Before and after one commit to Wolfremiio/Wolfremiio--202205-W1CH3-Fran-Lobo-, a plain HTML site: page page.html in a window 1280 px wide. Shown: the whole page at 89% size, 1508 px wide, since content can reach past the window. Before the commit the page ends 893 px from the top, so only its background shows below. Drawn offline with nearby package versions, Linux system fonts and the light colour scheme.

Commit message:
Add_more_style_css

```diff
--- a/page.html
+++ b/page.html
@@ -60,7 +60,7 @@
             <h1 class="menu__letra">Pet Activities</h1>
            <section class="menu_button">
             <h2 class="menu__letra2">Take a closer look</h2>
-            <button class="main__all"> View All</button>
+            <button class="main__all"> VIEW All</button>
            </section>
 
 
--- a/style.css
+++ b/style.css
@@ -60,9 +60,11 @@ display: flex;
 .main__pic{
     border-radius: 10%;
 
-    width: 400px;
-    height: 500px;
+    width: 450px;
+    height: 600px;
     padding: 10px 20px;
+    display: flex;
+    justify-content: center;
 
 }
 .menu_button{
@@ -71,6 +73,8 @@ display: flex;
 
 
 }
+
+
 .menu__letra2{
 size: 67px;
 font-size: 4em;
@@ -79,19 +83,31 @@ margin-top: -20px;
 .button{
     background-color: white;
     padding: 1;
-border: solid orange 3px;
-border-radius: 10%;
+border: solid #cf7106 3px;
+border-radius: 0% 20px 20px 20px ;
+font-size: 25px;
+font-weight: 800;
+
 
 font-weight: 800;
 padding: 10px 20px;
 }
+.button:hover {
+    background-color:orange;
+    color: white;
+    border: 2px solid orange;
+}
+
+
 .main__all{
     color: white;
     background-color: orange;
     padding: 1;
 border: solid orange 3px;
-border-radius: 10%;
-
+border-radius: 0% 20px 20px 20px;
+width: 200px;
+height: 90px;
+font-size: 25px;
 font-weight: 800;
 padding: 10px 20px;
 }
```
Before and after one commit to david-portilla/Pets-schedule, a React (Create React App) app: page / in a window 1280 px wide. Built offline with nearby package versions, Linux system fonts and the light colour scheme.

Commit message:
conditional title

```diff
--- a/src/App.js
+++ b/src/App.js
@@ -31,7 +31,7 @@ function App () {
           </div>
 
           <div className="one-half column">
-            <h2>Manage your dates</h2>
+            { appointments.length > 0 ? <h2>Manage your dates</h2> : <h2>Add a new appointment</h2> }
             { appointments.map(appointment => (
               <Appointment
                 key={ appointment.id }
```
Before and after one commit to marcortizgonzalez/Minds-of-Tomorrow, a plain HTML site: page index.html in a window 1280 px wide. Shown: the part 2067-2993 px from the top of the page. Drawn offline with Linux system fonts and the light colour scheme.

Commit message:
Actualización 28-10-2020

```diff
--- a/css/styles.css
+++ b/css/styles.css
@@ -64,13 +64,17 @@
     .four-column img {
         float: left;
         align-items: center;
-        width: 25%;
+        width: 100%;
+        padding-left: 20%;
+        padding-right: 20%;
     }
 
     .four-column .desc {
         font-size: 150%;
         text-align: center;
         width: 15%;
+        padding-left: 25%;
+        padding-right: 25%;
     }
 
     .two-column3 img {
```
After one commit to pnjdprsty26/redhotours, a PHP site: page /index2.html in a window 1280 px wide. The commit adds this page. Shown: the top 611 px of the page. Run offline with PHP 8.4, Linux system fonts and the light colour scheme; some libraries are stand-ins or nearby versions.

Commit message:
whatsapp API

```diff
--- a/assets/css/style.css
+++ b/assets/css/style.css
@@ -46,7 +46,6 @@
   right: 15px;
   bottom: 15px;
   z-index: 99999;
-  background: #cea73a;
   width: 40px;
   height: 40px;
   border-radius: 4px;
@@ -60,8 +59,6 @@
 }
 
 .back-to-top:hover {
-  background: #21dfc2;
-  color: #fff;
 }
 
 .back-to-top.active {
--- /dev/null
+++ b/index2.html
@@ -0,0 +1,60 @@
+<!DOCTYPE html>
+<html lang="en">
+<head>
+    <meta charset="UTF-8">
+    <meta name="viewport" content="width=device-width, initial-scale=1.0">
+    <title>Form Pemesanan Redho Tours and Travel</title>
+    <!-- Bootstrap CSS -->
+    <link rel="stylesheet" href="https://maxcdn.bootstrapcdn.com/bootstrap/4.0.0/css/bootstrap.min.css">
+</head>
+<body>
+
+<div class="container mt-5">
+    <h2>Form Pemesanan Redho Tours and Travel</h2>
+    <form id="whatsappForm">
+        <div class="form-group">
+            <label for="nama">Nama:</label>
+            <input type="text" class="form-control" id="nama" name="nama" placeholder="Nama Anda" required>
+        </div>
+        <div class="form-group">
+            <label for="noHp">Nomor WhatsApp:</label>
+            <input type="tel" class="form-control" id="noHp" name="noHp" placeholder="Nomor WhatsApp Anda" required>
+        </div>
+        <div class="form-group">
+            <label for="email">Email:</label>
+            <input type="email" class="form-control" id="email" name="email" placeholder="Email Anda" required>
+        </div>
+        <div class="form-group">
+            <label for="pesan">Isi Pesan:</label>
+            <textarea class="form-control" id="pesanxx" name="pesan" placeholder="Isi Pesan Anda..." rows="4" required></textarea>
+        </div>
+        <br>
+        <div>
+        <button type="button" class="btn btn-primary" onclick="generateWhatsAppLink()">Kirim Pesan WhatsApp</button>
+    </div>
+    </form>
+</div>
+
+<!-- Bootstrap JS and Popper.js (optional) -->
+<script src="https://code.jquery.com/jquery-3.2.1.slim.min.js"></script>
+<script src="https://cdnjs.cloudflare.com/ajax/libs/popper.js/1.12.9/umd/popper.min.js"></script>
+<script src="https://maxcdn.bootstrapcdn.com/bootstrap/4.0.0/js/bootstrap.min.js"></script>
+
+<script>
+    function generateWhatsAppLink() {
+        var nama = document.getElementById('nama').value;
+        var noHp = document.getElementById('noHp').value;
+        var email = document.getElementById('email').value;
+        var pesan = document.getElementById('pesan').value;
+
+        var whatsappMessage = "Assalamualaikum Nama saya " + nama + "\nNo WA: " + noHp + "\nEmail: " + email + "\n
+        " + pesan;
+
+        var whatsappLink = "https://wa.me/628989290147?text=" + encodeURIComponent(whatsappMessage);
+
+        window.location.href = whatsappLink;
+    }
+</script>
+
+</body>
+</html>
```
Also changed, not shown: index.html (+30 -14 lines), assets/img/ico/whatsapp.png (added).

- Work to be completed -
A complete and exact repetition of the entries is required.

- Solution -
Before and after one commit to Wolfremiio/Wolfremiio--202205-W1CH3-Fran-Lobo-, a plain HTML site: page page.html in a window 1280 px wide. Shown: the whole page at 89% size, 1508 px wide, since content can reach past the window. Before the commit the page ends 893 px from the top, so only its background shows below. Drawn offline with nearby package versions, Linux system fonts and the light colour scheme.

Commit message:
Add_more_style_css

```diff
--- a/page.html
+++ b/page.html
@@ -60,7 +60,7 @@
             <h1 class="menu__letra">Pet Activities</h1>
            <section class="menu_button">
             <h2 class="menu__letra2">Take a closer look</h2>
-            <button class="main__all"> View All</button>
+            <button class="main__all"> VIEW All</button>
            </section>
 
 
--- a/style.css
+++ b/style.css
@@ -60,9 +60,11 @@ display: flex;
 .main__pic{
     border-radius: 10%;
 
-    width: 400px;
-    height: 500px;
+    width: 450px;
+    height: 600px;
     padding: 10px 20px;
+    display: flex;
+    justify-content: center;
 
 }
 .menu_button{
@@ -71,6 +73,8 @@ display: flex;
 
 
 }
+
+
 .menu__letra2{
 size: 67px;
 font-size: 4em;
@@ -79,19 +83,31 @@ margin-top: -20px;
 .button{
     background-color: white;
     padding: 1;
-border: solid orange 3px;
-border-radius: 10%;
+border: solid #cf7106 3px;
+border-radius: 0% 20px 20px 20px ;
+font-size: 25px;
+font-weight: 800;
+
 
 font-weight: 800;
 padding: 10px 20px;
 }
+.button:hover {
+    background-color:orange;
+    color: white;
+    border: 2px solid orange;
+}
+
+
 .main__all{
     color: white;
     background-color: orange;
     padding: 1;
 border: solid orange 3px;
-border-radius: 10%;
-
+border-radius: 0% 20px 20px 20px;
+width: 200px;
+height: 90px;
+font-size: 25px;
 font-weight: 800;
 padding: 10px 20px;
 }
```
Before and after one commit to david-portilla/Pets-schedule, a React (Create React App) app: page / in a window 1280 px wide. Built offline with nearby package versions, Linux system fonts and the light colour scheme.

Commit message:
conditional title

```diff
--- a/src/App.js
+++ b/src/App.js
@@ -31,7 +31,7 @@ function App () {
           </div>
 
           <div className="one-half column">
-            <h2>Manage your dates</h2>
+            { appointments.length > 0 ? <h2>Manage your dates</h2> : <h2>Add a new appointment</h2> }
             { appointments.map(appointment => (
               <Appointment
                 key={ appointment.id }
```
Before and after one commit to marcortizgonzalez/Minds-of-Tomorrow, a plain HTML site: page index.html in a window 1280 px wide. Shown: the part 2067-2993 px from the top of the page. Drawn offline with Linux system fonts and the light colour scheme.

Commit message:
Actualización 28-10-2020

```diff
--- a/css/styles.css
+++ b/css/styles.css
@@ -64,13 +64,17 @@
     .four-column img {
         float: left;
         align-items: center;
-        width: 25%;
+        width: 100%;
+        padding-left: 20%;
+        padding-right: 20%;
     }
 
     .four-column .desc {
         font-size: 150%;
         text-align: center;
         width: 15%;
+        padding-left: 25%;
+        padding-right: 25%;
     }
 
     .two-column3 img {
```
After one commit to pnjdprsty26/redhotours, a PHP site: page /index2.html in a window 1280 px wide. The commit adds this page. Shown: the top 611 px of the page. Run offline with PHP 8.4, Linux system fonts and the light colour scheme; some libraries are stand-ins or nearby versions.

Commit message:
whatsapp API

```diff
--- a/assets/css/style.css
+++ b/assets/css/style.css
@@ -46,7 +46,6 @@
   right: 15px;
   bottom: 15px;
   z-index: 99999;
-  background: #cea73a;
   width: 40px;
   height: 40px;
   border-radius: 4px;
@@ -60,8 +59,6 @@
 }
 
 .back-to-top:hover {
-  background: #21dfc2;
-  color: #fff;
 }
 
 .back-to-top.active {
--- /dev/null
+++ b/index2.html
@@ -0,0 +1,60 @@
+<!DOCTYPE html>
+<html lang="en">
+<head>
+    <meta charset="UTF-8">
+    <meta name="viewport" content="width=device-width, initial-scale=1.0">
+    <title>Form Pemesanan Redho Tours and Travel</title>
+    <!-- Bootstrap CSS -->
+    <link rel="stylesheet" href="https://maxcdn.bootstrapcdn.com/bootstrap/4.0.0/css/bootstrap.min.css">
+</head>
+<body>
+
+<div class="container mt-5">
+    <h2>Form Pemesanan Redho Tours and Travel</h2>
+    <form id="whatsappForm">
+        <div class="form-group">
+            <label for="nama">Nama:</label>
+            <input type="text" class="form-control" id="nama" name="nama" placeholder="Nama Anda" required>
+        </div>
+        <div class="form-group">
+            <label for="noHp">Nomor WhatsApp:</label>
+            <input type="tel" class="form-control" id="noHp" name="noHp" placeholder="Nomor WhatsApp Anda" required>
+        </div>
+        <div class="form-group">
+            <label for="email">Email:</label>
+            <input type="email" class="form-control" id="email" name="email" placeholder="Email Anda" required>
+        </div>
+        <div class="form-group">
+            <label for="pesan">Isi Pesan:</label>
+            <textarea class="form-control" id="pesanxx" name="pesan" placeholder="Isi Pesan Anda..." rows="4" required></textarea>
+        </div>
+        <br>
+        <div>
+        <button type="button" class="btn btn-primary" onclick="generateWhatsAppLink()">Kirim Pesan WhatsApp</button>
+    </div>
+    </form>
+</div>
+
+<!-- Bootstrap JS and Popper.js (optional) -->
+<script src="https://code.jquery.com/jquery-3.2.1.slim.min.js"></script>
+<script src="https://cdnjs.cloudflare.com/ajax/libs/popper.js/1.12.9/umd/popper.min.js"></script>
+<script src="https://maxcdn.bootstrapcdn.com/bootstrap/4.0.0/js/bootstrap.min.js"></script>
+
+<script>
+    function generateWhatsAppLink() {
+        var nama = document.getElementById('nama').value;
+        var noHp = document.getElementById('noHp').value;
+        var email = document.getElementById('email').value;
+        var pesan = document.getElementById('pesan').value;
+
+        var whatsappMessage = "Assalamualaikum Nama saya " + nama + "\nNo WA: " + noHp + "\nEmail: " + email + "\n
+        " + pesan;
+
+        var whatsappLink = "https://wa.me/628989290147?text=" + encodeURIComponent(whatsappMessage);
+
+        window.location.href = whatsappLink;
+    }
+</script>
+
+</body>
+</html>
```
Also changed, not shown: index.html (+30 -14 lines), assets/img/ico/whatsapp.png (added).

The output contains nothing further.